More than twelve years after the 9/11 attacks and eight years after a lower federal court ruled Saudi Arabia had immunity from prosecution, a three-judge panel of the 2nd US Circuit Court of Appeals in Manhattan ruled on Thursday that families of 9/11 victims can get their day in court against Saudi Arabia.

According to the families of 9/11 victims, the kingdom provided support to al-Qaeda prior to the attacks which killed nearly 3,000 people.

"This opinion is eminently correct and will give 9/11 victims their day in court," said Stephen Cozen, a partner at the Pennsylvania-based law firm Cozen O'Connor representing the plaintiffs.

"The parties will start over, and we are very, very satisfied that we will meet any defenses, both legal and factual, that are raised," Cozen added.

The litigation began in 2002, just one year after the 9/11 attacks, when families of the victims said that Saudi Arabia and a charity affiliated with the Saudi government knowingly provided al-Qaeda with funds and other material support to help them carry out the attacks.

However, in 2005, US District Judge Richard Casey dismissed the case ruling that the kingdom was immune from prosecution under the federal Foreign Sovereign Immunities Act.

In 2008, a 2nd Circuit Court panel upheld the ruling on different grounds but the same interpretation of sovereign immunity law did not apply to Afghanistan against which a 2011 decision allowed similar claims to proceed.

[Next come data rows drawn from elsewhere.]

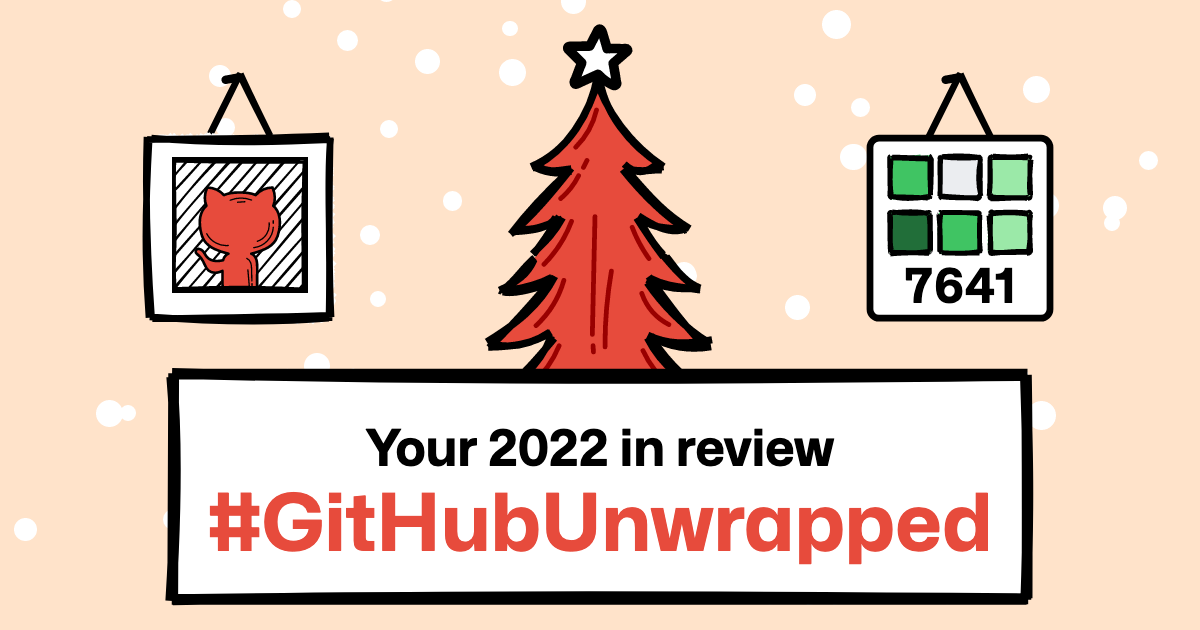
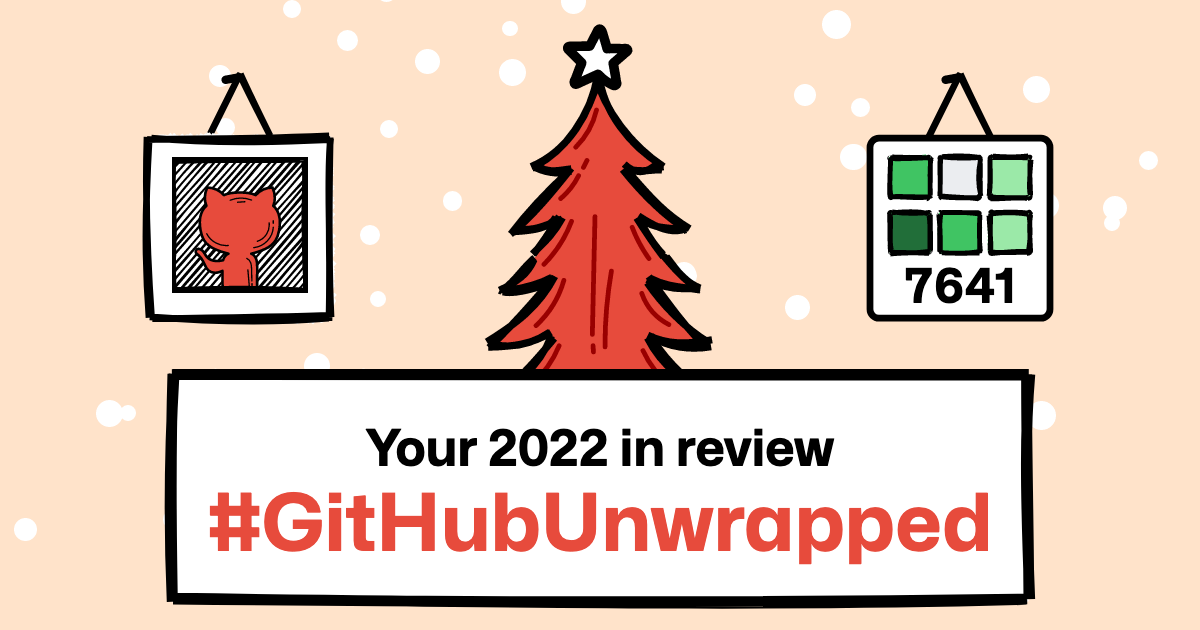
new flash card

diff --git a/src/components/Grill.tsx b/src/components/Grill.tsx
@@ -10,7 +10,7 @@ export const Grill: React.FC = () => {
 			fill: 'black',
 			seed: 3,
 			maxRandomnessOffset: 4,
-			hachureGap: 8,
+			hachureGap: 4,
 			strokeWidth: 3,
 			bowing: 1,
 		});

It would be "especially anomalous" to treat the two cases differently, Circuit Judge Chester Straub wrote for the three-judge panel on Thursday, Reuters reported.

"I'm ecstatic, because we have a lot of information and evidence," William Doyle, who lost his 25-year-old son in the attacks, told the New York Daily News.

Fifteen of the 19 September 11 attackers were Saudi nationals who flew hijacked planes into the World Trade Center in New York City, the Pentagon in Washington, D.C., and into a field in Pennsylvania.

Moreover, many Americans and families of the attacks' victims say there is more to the tragic event than just planes hijacked by Saudi nationals, talking about the controlled demolition of the World Trade Center, Israeli complicity in the events, and many other issues.

Critics have indicated, among other things, to bombs and explosives planted at the World Trade Center that demolished the buildings, jubilant Israeli intelligence agents photographing the attacks, made-up phone calls from the planes, and a warning by the Mossad (the Israeli spy agency) one day before the attacks to Israeli Tower workers and occupants to stay away from the buildings.

A former CIA agent, Susan Lindauer, has also indicated to the role of the US intelligence apparatus in the attacks.

Lindauer talks about the CIA's detailed knowledge of the time, target, and means of the 9/11 attacks over the months prior to the events, saying the "lies are so much bigger than what you know."